- Problem requirements:
Wherever an image appears in the data, omit it and copy all the remaining text word for word.

- Edit tracking data:
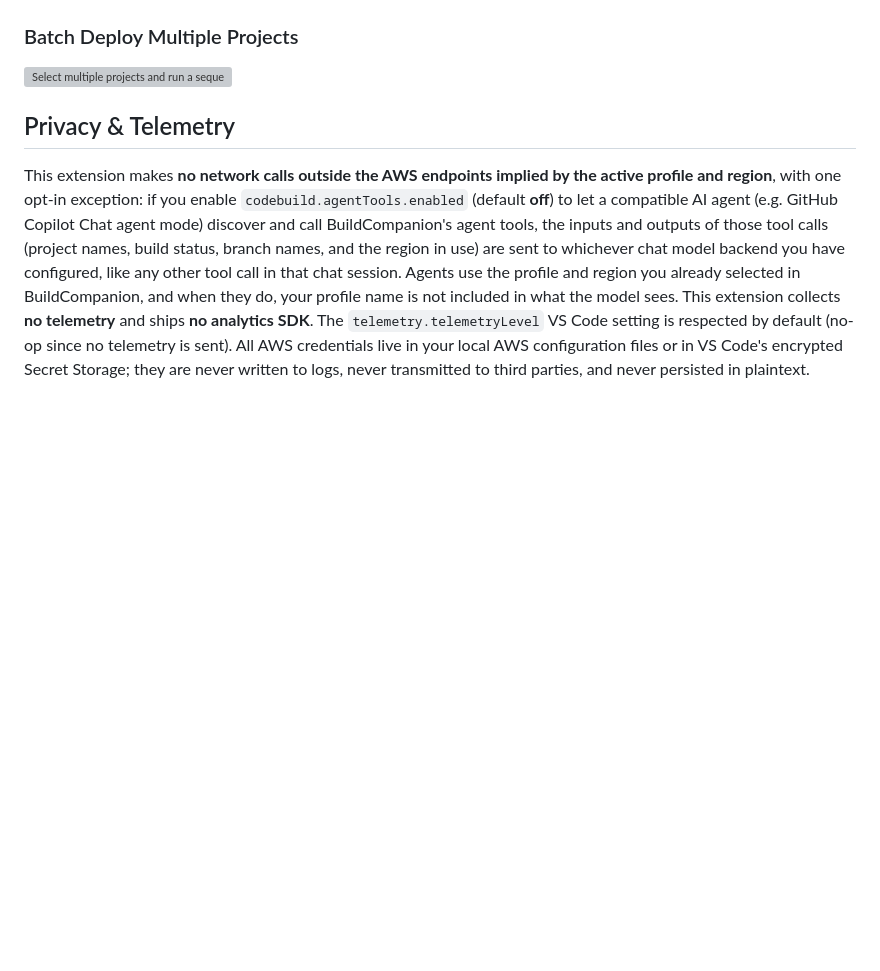
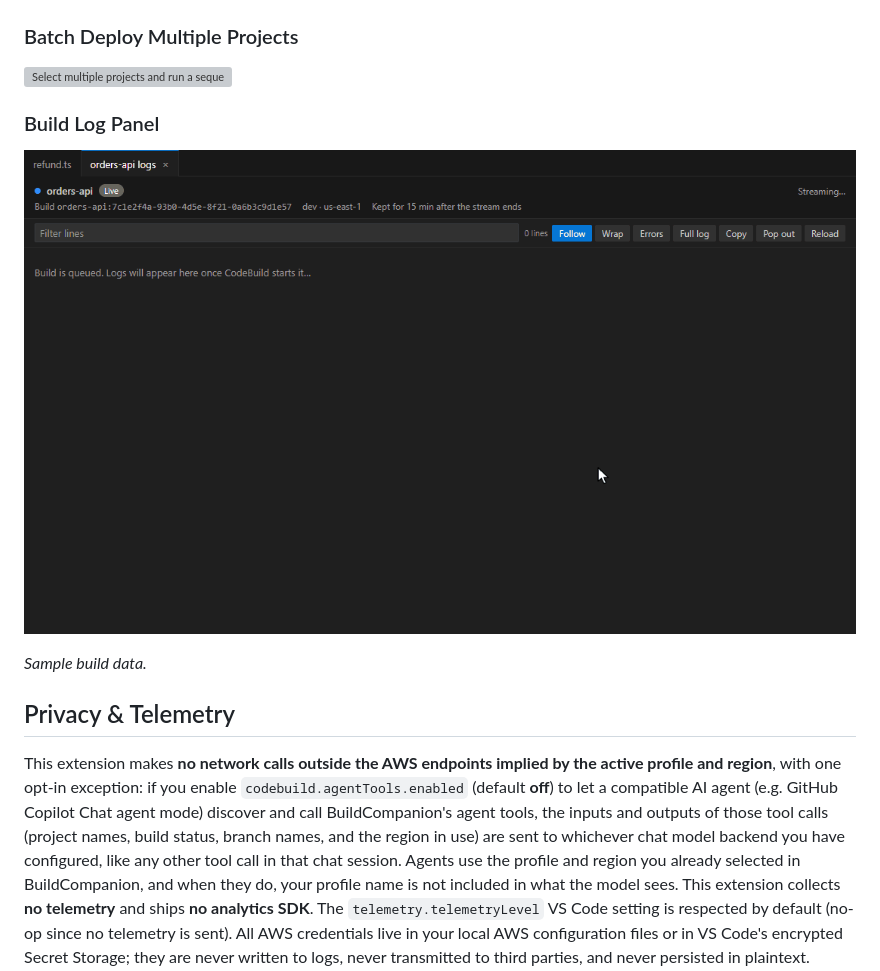
Before and after one commit to parad0x1k/buildcompanion, a Markdown page: README.md, the part around the change. Drawn GitHub-style; pictures changed too: resources/gifs/log-panel-demo.gif (added); blank space fills up the shorter version; grey boxes are pictures that could not be loaded.

Commit message:
feat: add build log panel demo to documentation

```diff
--- a/README.md
+++ b/README.md
@@ -17,6 +17,12 @@ BuildCompanion is a native VS Code extension to trigger, monitor, and debug AWS
 ### Batch Deploy Multiple Projects
 
 ![Select multiple projects and run a sequential batch deployment](resources/gifs/batch-deploy-demo.gif)
+
+### Build Log Panel
+
+![A queued build's log panel waits for output, streams a failing build with colored phase and error lines, shows the likely cause, then narrows to errors and filters by text](resources/gifs/log-panel-demo.gif)
+
+*Sample build data.*
 
 ## Privacy & Telemetry
 
```
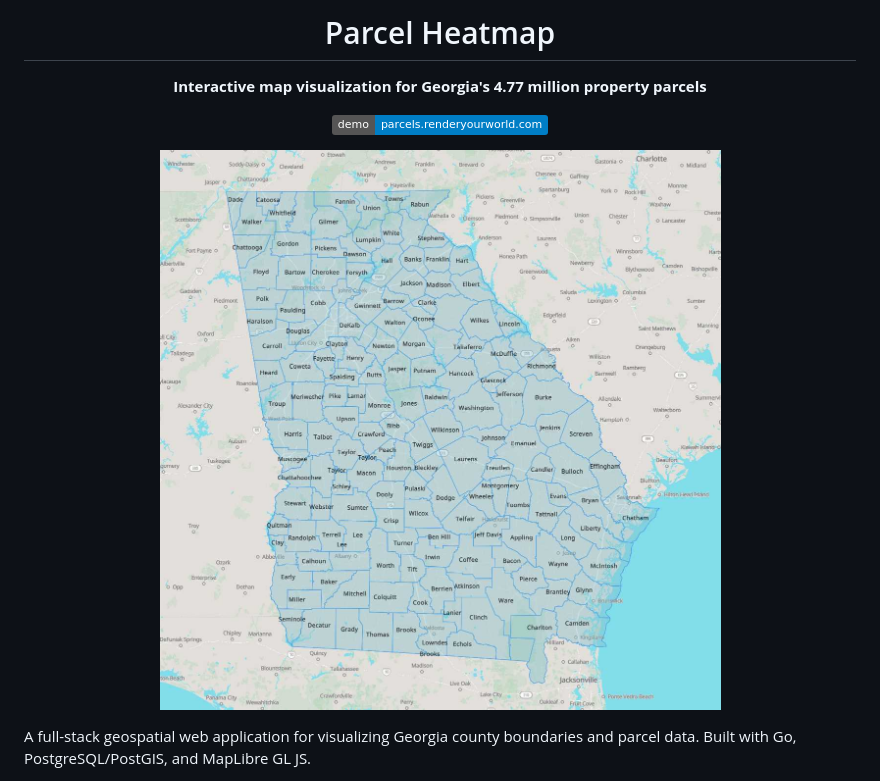
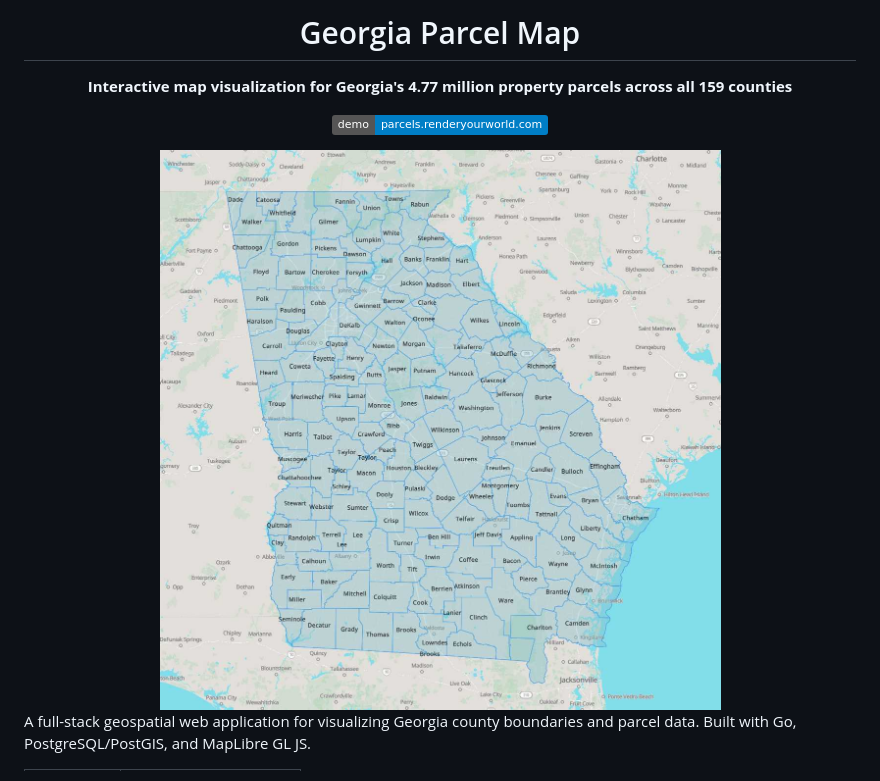
Before and after one commit to renderyourworld/parcel_heatmap, a Markdown page: README.md, the part around one of its changes. Rendered like a GitHub page; badges without logos.

```diff
--- a/README.md
+++ b/README.md
@@ -1,12 +1,12 @@
 <div align="center">
 
-# Parcel Heatmap
+# Georgia Parcel Map
 
-**Interactive map visualization for Georgia's 4.77 million property parcels**
+**Interactive map visualization for Georgia's 4.77 million property parcels across all 159 counties**
 
 [![Live Demo](https://img.shields.io/badge/demo-parcels.renderyourworld.com-blue)](https://parcels.renderyourworld.com)
 
-![Georgia Parcel Map](docs/screenshots/state-view.jpg)
+<img src="docs/screenshots/state-view.jpg" alt="Georgia Parcel Map" width="600">
 
 </div>
 
```
Also changed, not shown: other parts of README.md (+17 -14 lines).
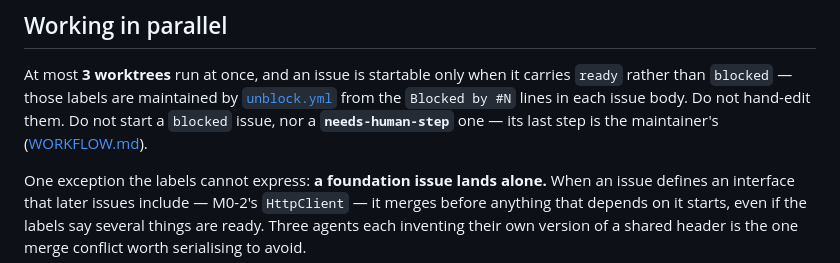
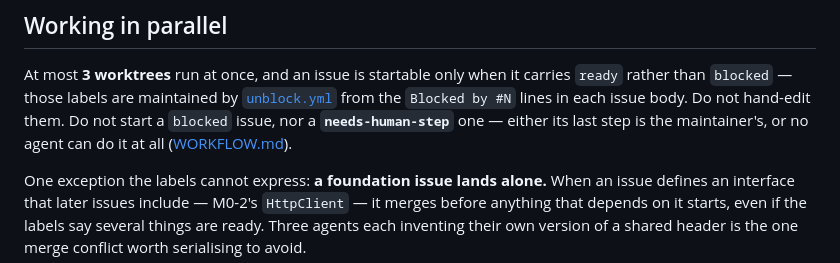
Before and after one commit to armaatus/rommsync-nx, a Markdown page: CLAUDE.md, the part around the change. Rendered like a GitHub page.

```diff
--- a/CLAUDE.md
+++ b/CLAUDE.md
@@ -94,7 +94,8 @@ At most **3 worktrees** run at once, and an issue is startable only when it
 carries `ready` rather than `blocked` — those labels are maintained by
 [`unblock.yml`](.github/workflows/unblock.yml) from the `Blocked by #N` lines in
 each issue body. Do not hand-edit them. Do not start a `blocked` issue, nor a
-**`needs-human-step`** one — its last step is the maintainer's ([WORKFLOW.md](docs/WORKFLOW.md)).
+**`needs-human-step`** one — either its last step is the maintainer's, or no
+agent can do it at all ([WORKFLOW.md](docs/WORKFLOW.md)).
 
 One exception the labels cannot express: **a foundation issue lands alone.** When
 an issue defines an interface that later issues include — M0-2's `HttpClient` —
```
Also changed, not shown: docs/WORKFLOW.md (+39 -18 lines).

- Answer for this exercise:
Before and after one commit to parad0x1k/buildcompanion, a Markdown page: README.md, the part around the change. Drawn GitHub-style; pictures changed too: resources/gifs/log-panel-demo.gif (added); blank space fills up the shorter version; grey boxes are pictures that could not be loaded.

Commit message:
feat: add build log panel demo to documentation

```diff
--- a/README.md
+++ b/README.md
@@ -17,6 +17,12 @@ BuildCompanion is a native VS Code extension to trigger, monitor, and debug AWS
 ### Batch Deploy Multiple Projects
 
 ![Select multiple projects and run a sequential batch deployment](resources/gifs/batch-deploy-demo.gif)
+
+### Build Log Panel
+
+![A queued build's log panel waits for output, streams a failing build with colored phase and error lines, shows the likely cause, then narrows to errors and filters by text](resources/gifs/log-panel-demo.gif)
+
+*Sample build data.*
 
 ## Privacy & Telemetry
 
```
Before and after one commit to renderyourworld/parcel_heatmap, a Markdown page: README.md, the part around one of its changes. Rendered like a GitHub page; badges without logos.

```diff
--- a/README.md
+++ b/README.md
@@ -1,12 +1,12 @@
 <div align="center">
 
-# Parcel Heatmap
+# Georgia Parcel Map
 
-**Interactive map visualization for Georgia's 4.77 million property parcels**
+**Interactive map visualization for Georgia's 4.77 million property parcels across all 159 counties**
 
 [![Live Demo](https://img.shields.io/badge/demo-parcels.renderyourworld.com-blue)](https://parcels.renderyourworld.com)
 
-![Georgia Parcel Map](docs/screenshots/state-view.jpg)
+<img src="docs/screenshots/state-view.jpg" alt="Georgia Parcel Map" width="600">
 
 </div>
 
```
Also changed, not shown: other parts of README.md (+17 -14 lines).
Before and after one commit to armaatus/rommsync-nx, a Markdown page: CLAUDE.md, the part around the change. Rendered like a GitHub page.

```diff
--- a/CLAUDE.md
+++ b/CLAUDE.md
@@ -94,7 +94,8 @@ At most **3 worktrees** run at once, and an issue is startable only when it
 carries `ready` rather than `blocked` — those labels are maintained by
 [`unblock.yml`](.github/workflows/unblock.yml) from the `Blocked by #N` lines in
 each issue body. Do not hand-edit them. Do not start a `blocked` issue, nor a
-**`needs-human-step`** one — its last step is the maintainer's ([WORKFLOW.md](docs/WORKFLOW.md)).
+**`needs-human-step`** one — either its last step is the maintainer's, or no
+agent can do it at all ([WORKFLOW.md](docs/WORKFLOW.md)).
 
 One exception the labels cannot express: **a foundation issue lands alone.** When
 an issue defines an interface that later issues include — M0-2's `HttpClient` —
```
Also changed, not shown: docs/WORKFLOW.md (+39 -18 lines).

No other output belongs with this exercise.